Felony Murder in Missouri

By Matt Shepherd

The current law in Missouri makes killing someone while perpetrating a felony or fleeing from the perpetration of a felony a crime known as “Second-Degree Felony Murder”. This crime is punishable by 10 years to life in prison in addition to whatever sentence is given for the actual felony committed. This seems reasonable at first, but in practice presents a great divergence between the law and morality. The problem with the “felony murder” charge is that no criminal intent is necessary for the actual murder. Killings that would otherwise be classified as second-degree involuntary manslaughter at worst can carry severe, life-ruining punishments because of the “felony murder” charge.
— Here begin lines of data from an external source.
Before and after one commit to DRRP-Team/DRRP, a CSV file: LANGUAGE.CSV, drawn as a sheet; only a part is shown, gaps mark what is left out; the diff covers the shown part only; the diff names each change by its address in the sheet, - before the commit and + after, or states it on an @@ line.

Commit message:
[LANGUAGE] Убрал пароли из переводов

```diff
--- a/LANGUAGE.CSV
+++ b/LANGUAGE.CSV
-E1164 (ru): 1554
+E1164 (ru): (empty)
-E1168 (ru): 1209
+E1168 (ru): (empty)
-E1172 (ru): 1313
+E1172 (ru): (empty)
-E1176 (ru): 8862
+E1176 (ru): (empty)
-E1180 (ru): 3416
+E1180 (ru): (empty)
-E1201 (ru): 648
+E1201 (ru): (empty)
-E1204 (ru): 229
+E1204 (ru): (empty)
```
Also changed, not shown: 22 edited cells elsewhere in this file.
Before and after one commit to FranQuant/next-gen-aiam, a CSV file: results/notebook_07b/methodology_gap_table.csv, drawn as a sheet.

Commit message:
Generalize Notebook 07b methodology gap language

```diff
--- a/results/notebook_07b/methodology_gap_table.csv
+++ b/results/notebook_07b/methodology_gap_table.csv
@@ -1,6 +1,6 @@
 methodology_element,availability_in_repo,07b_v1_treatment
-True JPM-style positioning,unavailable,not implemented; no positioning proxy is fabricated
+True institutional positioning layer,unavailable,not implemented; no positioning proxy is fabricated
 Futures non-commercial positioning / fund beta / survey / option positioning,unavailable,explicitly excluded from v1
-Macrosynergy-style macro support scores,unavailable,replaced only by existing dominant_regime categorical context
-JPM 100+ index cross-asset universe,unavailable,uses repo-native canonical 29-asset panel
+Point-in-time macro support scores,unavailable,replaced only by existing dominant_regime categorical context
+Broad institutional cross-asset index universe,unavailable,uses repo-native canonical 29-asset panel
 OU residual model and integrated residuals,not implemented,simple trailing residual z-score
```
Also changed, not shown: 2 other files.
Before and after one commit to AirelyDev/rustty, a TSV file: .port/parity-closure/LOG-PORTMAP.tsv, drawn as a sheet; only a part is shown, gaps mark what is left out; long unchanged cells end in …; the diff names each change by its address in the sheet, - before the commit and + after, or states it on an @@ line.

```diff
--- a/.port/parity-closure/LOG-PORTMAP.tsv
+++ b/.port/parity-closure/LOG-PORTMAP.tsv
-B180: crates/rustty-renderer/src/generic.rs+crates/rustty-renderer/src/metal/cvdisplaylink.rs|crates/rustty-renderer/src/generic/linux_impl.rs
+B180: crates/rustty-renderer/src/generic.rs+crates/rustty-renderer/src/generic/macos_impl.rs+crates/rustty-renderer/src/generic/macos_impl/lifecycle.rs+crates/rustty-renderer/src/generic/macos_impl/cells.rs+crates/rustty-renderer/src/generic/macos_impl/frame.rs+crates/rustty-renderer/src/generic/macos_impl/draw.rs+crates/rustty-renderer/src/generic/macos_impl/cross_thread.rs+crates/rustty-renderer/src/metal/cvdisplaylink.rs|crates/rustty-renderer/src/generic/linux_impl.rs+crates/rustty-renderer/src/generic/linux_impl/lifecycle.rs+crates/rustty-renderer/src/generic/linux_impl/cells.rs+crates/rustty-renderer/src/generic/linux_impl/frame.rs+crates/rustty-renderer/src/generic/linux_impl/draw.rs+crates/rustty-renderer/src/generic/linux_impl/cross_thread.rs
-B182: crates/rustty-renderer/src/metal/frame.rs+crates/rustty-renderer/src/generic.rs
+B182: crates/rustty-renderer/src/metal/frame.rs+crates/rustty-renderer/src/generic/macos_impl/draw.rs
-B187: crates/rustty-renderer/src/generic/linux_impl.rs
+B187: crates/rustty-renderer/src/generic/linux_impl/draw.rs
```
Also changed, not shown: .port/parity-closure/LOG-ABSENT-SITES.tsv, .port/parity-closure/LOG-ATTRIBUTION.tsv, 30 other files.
Take the case of a man soberly driving with 35 grams of marijuana. He hits a patch of ice and his car veers into the middle of the road, fatally wounding another driver. Because he was in the act of committing a felony and killed someone, he can now be charged with felony murder. It does not matter that the felony marijuana possession had nothing to do with the accident. Felony murder does not require the felony to be related to the actual killing in any way. Under Missouri law, this man can potentially receive a life sentence.

In Colenberg v. Missouri, Colenberg was charged with felony murder for a hit and run he committed with a stolen car. The car had been stolen years before and the act of stealing the car had nothing to do with the hit and run incident. Admittedly, the details of this case reveal that Colenberg was no boy scout and far less deserving of sympathy than the man in the hypothetical marijuana instance. Nevertheless, serious questions must be asked when our justice system severely punishes people who do not have a culpable mens rea or mental state to commit a crime.

Many felonies are serious offenses, especially when people die as a result of those who commit them. However, it is undeniably barbaric to lock felony offenders up and throw away the key using the trumped up charge of felony murder. When there is no link between a felony and a death or any criminal intent that lead to the death, it goes against the fundamental principles of our justice system to employ the charge of felony murder.